GSP vs. Diaz Results: Breaking Down the Fightmetric Numbers

Craig AmosFeatured ColumnistMarch 17, 2013

Mar 16, 2013; Montreal, Quebec, CAN;  Georges St.Pierre (red) throws punches at Nick Diaz (blue) during their Welterweight title bout at UFC 158 at the Bell Centre. Mandatory Credit: Eric Bolte-USA TODAY Sports
Eric Bolte-USA TODAY Sports

Numbers might not tell the whole story of any given fight, but sometimes they do tell quite a lot. And in the case of Georges St-Pierre vs. Nick Diaz, the Fightmetric numbers paint a pretty accurate picture of how the action went down.

What is most interesting about the digits is not GSP's output, nor the discrepancy between his connections and Diaz's, but instead, how little offense Diaz mounted. He is a volume striker by trade, yet he only mustered 136 significant strike attempts, connecting on just 41 of them.

The last time Diaz landed less than 100 significant strikes in a fight that went longer than one round was in 2009, when he fought Frank Shamrock.

Diaz's paltry output accurately illustrates how well St-Pierre shut him down and controlled the action, which resulted in a very one-sided decision.


Round 1

St-Pierre landed 12 significant strikes to Diaz's one. That GSP took essentially no damage was a product of three takedowns, which resulted in extended periods of ground control.

That was pretty much the theme of the night, though the trend softened a little as the action wore on.


Round 2

Diaz tripled his output in the second, landing three significant strikes. He was taken down just once, but that was only because St-Pierre was able to hold him down for the majority of the round on his first try.

St-Pierre's output also increased—he landed 18 significant strikes—keeping his significant edge and taking a firm hold on the scorecards.


Round 3

The third marked a stark improvement for Diaz, who mounted 15 significant strikes. St-Pierre landed 28 of his own, but at least Diaz got some kind of offense going.

He was able to do so because he prevented the takedown, stuffing three of five attempts launched against him. As importantly, he was able to get back to his feet when he was dragged down, and he opened up on the feet, landing a mix of leg kicks, jabs and hooks.

Though the numbers still greatly favor GSP in Round 3, at least they are indicative of a fight more than a mugging.


Round 4

The fourth was similar to the third in that Diaz stuffed three of five shots and parlayed these defensive stands into offensive attacks.

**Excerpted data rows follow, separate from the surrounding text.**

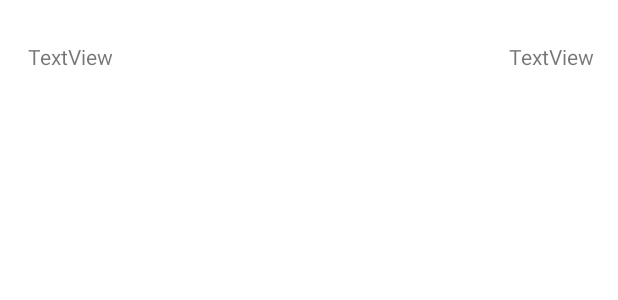
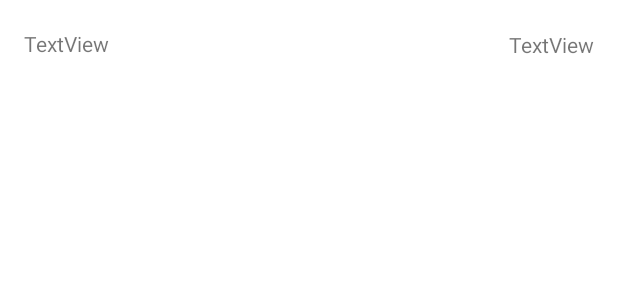
Before and after one commit to joseclaudenir22/TaskMe, an Android app: the layout task_row.xml on its own in the app's theme, with its tools: preview values and no code run, on a phone screen of 412 x 824 dp. Shown: the top 300 px of the screen. Run offline under Robolectric (Android 15) with nearby library versions, the phone set to English and light mode, and no system bars.

Commit message:
editando recycler view

```diff
--- a/app/src/main/java/com/example/noteapp/Task.java
+++ b/app/src/main/java/com/example/noteapp/Task.java
@@ -1,5 +1,7 @@
 package com.example.noteapp;
 
+
+import java.sql.Timestamp;
 
 public class Task {
 
@@ -7,10 +9,10 @@ public class Task {
     private String  userId;
     private String  time;
     private String  date;
+    private Timestamp datetime;
     private boolean completed;
 
-    public Task(String text, boolean b, String userId) {
-    }
+   public Task(){};
 
     public Task(String text, boolean completed, String userId, String time, String date) {
         this.text       = text;
--- a/app/src/main/res/layout/task_row.xml
+++ b/app/src/main/res/layout/task_row.xml
@@ -10,21 +10,25 @@
         android:id="@+id/dateTextView"
         android:layout_width="wrap_content"
         android:layout_height="wrap_content"
-        android:layout_marginTop="28dp"
         android:layout_marginEnd="16dp"
         android:layout_marginRight="16dp"
+        android:layout_marginTop="20dp"
         android:text="TextView"
+        app:layout_constraintBottom_toBottomOf="parent"
         app:layout_constraintEnd_toEndOf="parent"
+        app:layout_constraintHorizontal_bias="1.0"
+        app:layout_constraintStart_toEndOf="@+id/taskTextView"
         app:layout_constraintTop_toTopOf="parent" />
 
     <TextView
         android:id="@+id/taskTextView"
         android:layout_width="wrap_content"
         android:layout_height="wrap_content"
-        android:layout_marginTop="28dp"
-        android:layout_marginEnd="264dp"
-        android:layout_marginRight="264dp"
         android:text="TextView"
-        app:layout_constraintEnd_toStartOf="@+id/dateTextView"
-        app:layout_constraintTop_toTopOf="parent" />
+        app:layout_constraintBottom_toBottomOf="parent"
+        app:layout_constraintEnd_toEndOf="parent"
+        app:layout_constraintHorizontal_bias="0.045"
+        app:layout_constraintStart_toStartOf="parent"
+        app:layout_constraintTop_toTopOf="parent"
+        app:layout_constraintVertical_bias="0.959" />
 </androidx.constraintlayout.widget.ConstraintLayout>
```
Also changed, not shown: app/src/main/java/com/example/noteapp/MainActivity.java (+25 -3 lines), app/src/main/java/com/example/noteapp/TaskRecyclerAdapter.java (+7 -4 lines).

But once again, they did not match up to those initiated by St-Pierre.

GSP's 24 significant strikes far exceeded Diaz's 11, securing him yet another round and accurately reflecting his continued, if lessened, dominance.

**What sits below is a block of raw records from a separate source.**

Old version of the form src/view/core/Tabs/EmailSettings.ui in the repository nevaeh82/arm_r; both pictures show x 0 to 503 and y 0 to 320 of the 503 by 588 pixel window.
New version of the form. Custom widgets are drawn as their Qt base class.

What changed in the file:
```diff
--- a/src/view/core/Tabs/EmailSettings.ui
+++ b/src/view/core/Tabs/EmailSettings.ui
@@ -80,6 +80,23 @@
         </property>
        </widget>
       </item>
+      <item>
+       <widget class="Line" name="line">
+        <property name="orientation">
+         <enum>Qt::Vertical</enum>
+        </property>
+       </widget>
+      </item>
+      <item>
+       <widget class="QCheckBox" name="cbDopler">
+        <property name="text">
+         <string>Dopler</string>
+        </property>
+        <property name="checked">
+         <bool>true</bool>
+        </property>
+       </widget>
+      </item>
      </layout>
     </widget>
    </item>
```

Round 5

The fifth was a continuation of the third and fourth frames, Diaz amassing some semblance of offense, but St-Pierre more than doubling the return. With a 23-11 edge in the final round's significant strikes column, the Canadian sealed the deal.

St-Pierre was content to stand for much of the fifth, attempting just two takedowns, landing only one. He got the better of the exchanges, though, so in terms of strikes, Round 5 fits in with the others seamlessly.



St-Pierre nearly tripled Diaz in significant strikes, largely because he spent so much time on top of him. That's typical of a GSP fight, but it was truly impressive how effectively he shut down such an active opponent.

It was certainly a frustrating night for Diaz, who mounted very little offense. In fact, it's a little surprising that the numbers were even as close as they are. 

In the end, it went very much like most fans expected, and the numbers look a lot like many fans would have guessed they would.

Not surprising then, but impressive all the same.